Down to the last line, reproduce the data that follows, but skip the pictures.

= Beginning of Section =

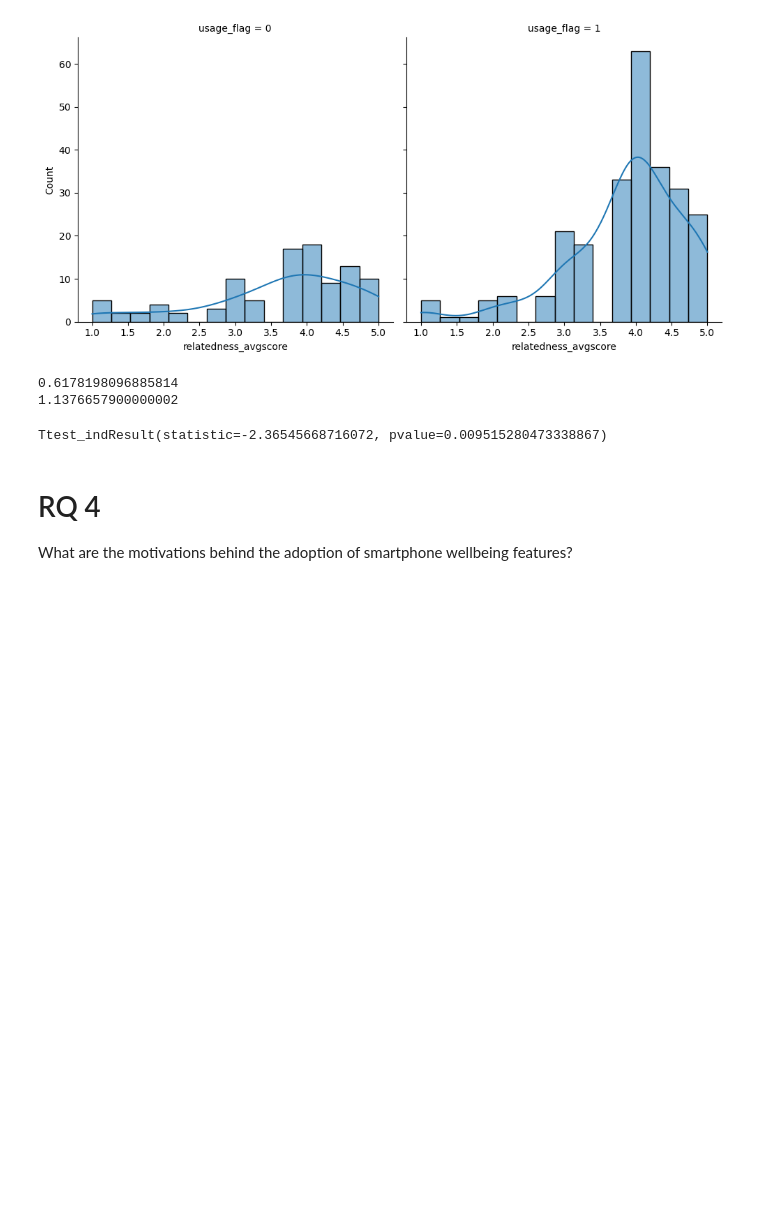
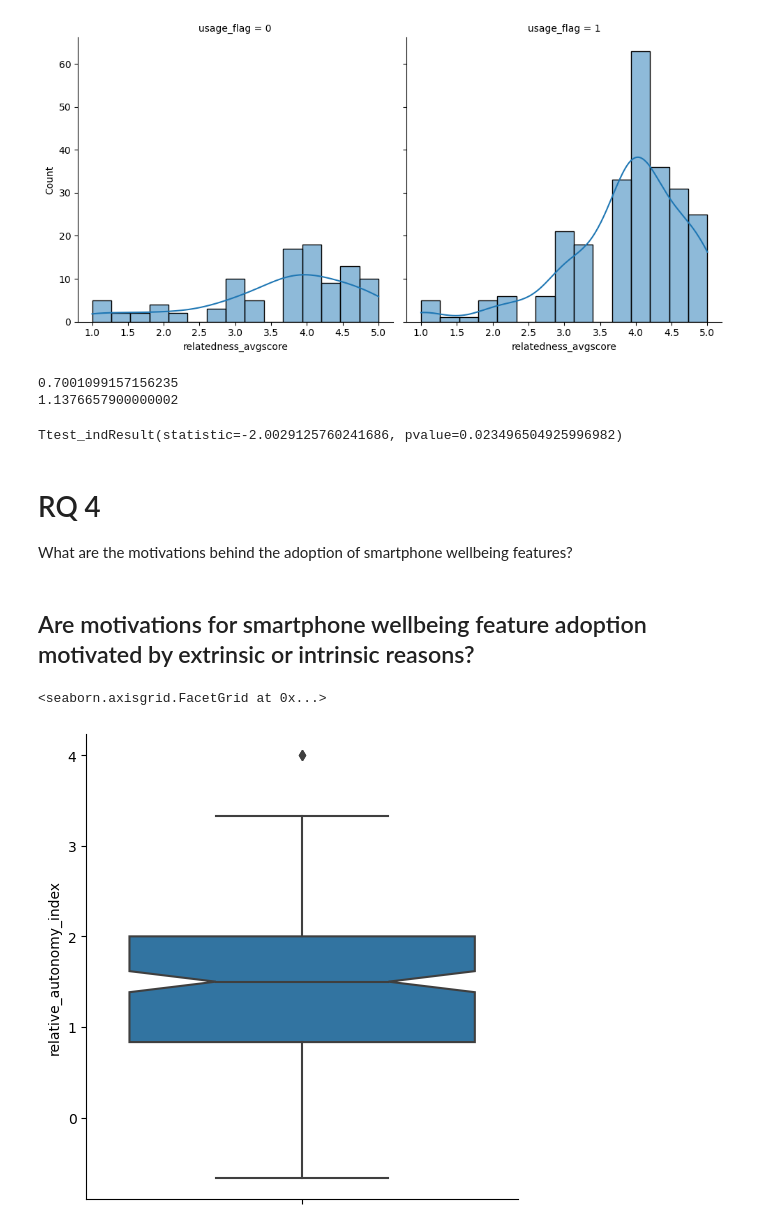
Before and after one commit to smc395/smartphone-wellbeing-study, a Jupyter notebook: analysis.ipynb, the cells around one changed output. Saved outputs shown, nothing was run; the diff lists cells and outputs as text; code cells hidden in the pictures; blank space fills up the shorter version.

Commit message:
Draft of statistical analysis for research questions prior to meeting with advisor

```diff
--- a/analysis.ipynb
+++ b/analysis.ipynb
@@ -781,27 +781,42 @@ Wellbeing usage mean relatedness score = 3.8633466135458163
 [figure]
 # %%
 # Chekc if variacnes are the same
-print(np.var(np.random.choice(usage_true_relatedness_avg, size=len(usage_false_relatedness_avg), replace=False)))
+print(np.var(usage_true_relatedness_avg))
 print(np.var(usage_false_relatedness_avg))
 # %% [output]
-0.6178198096885814
+0.7001099157156235
 1.1376657900000002
 # %%
 # Use Welch's T-test (which does not assume same variance) on usage flag populations to see if there is a significant difference
 # between the means of the population and that the false usage distribution mean is less than the true usage distribution mean
 
 stats.ttest_ind(  a=np.array(usage_false_relatedness_avg)
-                , b=np.random.choice(usage_true_relatedness_avg, size=len(usage_false_relatedness_avg), replace=False)
+                , b=np.array(usage_true_relatedness_avg)
                 , equal_var=False
                 , nan_policy='omit'
-                , alternative='less')
+                , alternative='less') # If significant, this means that people who use wellbeing features feel more relatedness than those who do not use wellbeing features
 
-# This means that people who use wellbeing features feel more relatedness than those who do not use wellbeing features
+# Statistically significant, so usage of wellbeing features has a relatedness mean greater than those who do not use wellbeing features
+# Those who use wellbeing features on average, feel more relatedness than those who do not use wellbeing features
 # %% [output]
-Ttest_indResult(statistic=-2.36545668716072, pvalue=0.009515280473338867)
+Ttest_indResult(statistic=-2.0029125760241686, pvalue=0.023496504925996982)
 # %% [markdown]
 # RQ 4
 What are the motivations behind the adoption of smartphone wellbeing features?
+# %% [markdown]
+## Are motivations for smartphone wellbeing feature adoption motivated by extrinsic or intrinsic reasons?
 # %%
 # Return the ACTA Score for people who used wellbeing features
-df.loc[df['usage_flag'] == 1, ['autonomous_regulation_score', 'controlled_regulation_score', 'relative_autonomy_index' ]]
+acta_df = df[df['usage_flag'] == 1]
+# %%
+# The median is 1.5ish with majority within the 1-2 range.
+# The max you can get is 4 which means completely intrinsinc
+# Negative numbers mean the motivation is extrinsic which the extreme is -4
+# From the METUX paper, zero would be somewhere between introjected and identified, so the 1.5 means that
+# the motivations are more identified which is consistent with qualitative interviews
+sns.catplot(data=acta_df, y='relative_autonomy_index', kind='box', notch=True)
+
+# this is normally distributed
+# %% [output]
+<seaborn.axisgrid.FacetGrid at 0x...>
+[figure, added]
```
Also changed, not shown: parts of 13 cells of this notebook.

= End of Section =

OUTPUT FOR THIS EXERCISE:
Before and after one commit to smc395/smartphone-wellbeing-study, a Jupyter notebook: analysis.ipynb, the cells around one changed output. Saved outputs shown, nothing was run; the diff lists cells and outputs as text; code cells hidden in the pictures; blank space fills up the shorter version.

Commit message:
Draft of statistical analysis for research questions prior to meeting with advisor

```diff
--- a/analysis.ipynb
+++ b/analysis.ipynb
@@ -781,27 +781,42 @@ Wellbeing usage mean relatedness score = 3.8633466135458163
 [figure]
 # %%
 # Chekc if variacnes are the same
-print(np.var(np.random.choice(usage_true_relatedness_avg, size=len(usage_false_relatedness_avg), replace=False)))
+print(np.var(usage_true_relatedness_avg))
 print(np.var(usage_false_relatedness_avg))
 # %% [output]
-0.6178198096885814
+0.7001099157156235
 1.1376657900000002
 # %%
 # Use Welch's T-test (which does not assume same variance) on usage flag populations to see if there is a significant difference
 # between the means of the population and that the false usage distribution mean is less than the true usage distribution mean
 
 stats.ttest_ind(  a=np.array(usage_false_relatedness_avg)
-                , b=np.random.choice(usage_true_relatedness_avg, size=len(usage_false_relatedness_avg), replace=False)
+                , b=np.array(usage_true_relatedness_avg)
                 , equal_var=False
                 , nan_policy='omit'
-                , alternative='less')
+                , alternative='less') # If significant, this means that people who use wellbeing features feel more relatedness than those who do not use wellbeing features
 
-# This means that people who use wellbeing features feel more relatedness than those who do not use wellbeing features
+# Statistically significant, so usage of wellbeing features has a relatedness mean greater than those who do not use wellbeing features
+# Those who use wellbeing features on average, feel more relatedness than those who do not use wellbeing features
 # %% [output]
-Ttest_indResult(statistic=-2.36545668716072, pvalue=0.009515280473338867)
+Ttest_indResult(statistic=-2.0029125760241686, pvalue=0.023496504925996982)
 # %% [markdown]
 # RQ 4
 What are the motivations behind the adoption of smartphone wellbeing features?
+# %% [markdown]
+## Are motivations for smartphone wellbeing feature adoption motivated by extrinsic or intrinsic reasons?
 # %%
 # Return the ACTA Score for people who used wellbeing features
-df.loc[df['usage_flag'] == 1, ['autonomous_regulation_score', 'controlled_regulation_score', 'relative_autonomy_index' ]]
+acta_df = df[df['usage_flag'] == 1]
+# %%
+# The median is 1.5ish with majority within the 1-2 range.
+# The max you can get is 4 which means completely intrinsinc
+# Negative numbers mean the motivation is extrinsic which the extreme is -4
+# From the METUX paper, zero would be somewhere between introjected and identified, so the 1.5 means that
+# the motivations are more identified which is consistent with qualitative interviews
+sns.catplot(data=acta_df, y='relative_autonomy_index', kind='box', notch=True)
+
+# this is normally distributed
+# %% [output]
+<seaborn.axisgrid.FacetGrid at 0x...>
+[figure, added]
```
Also changed, not shown: parts of 13 cells of this notebook.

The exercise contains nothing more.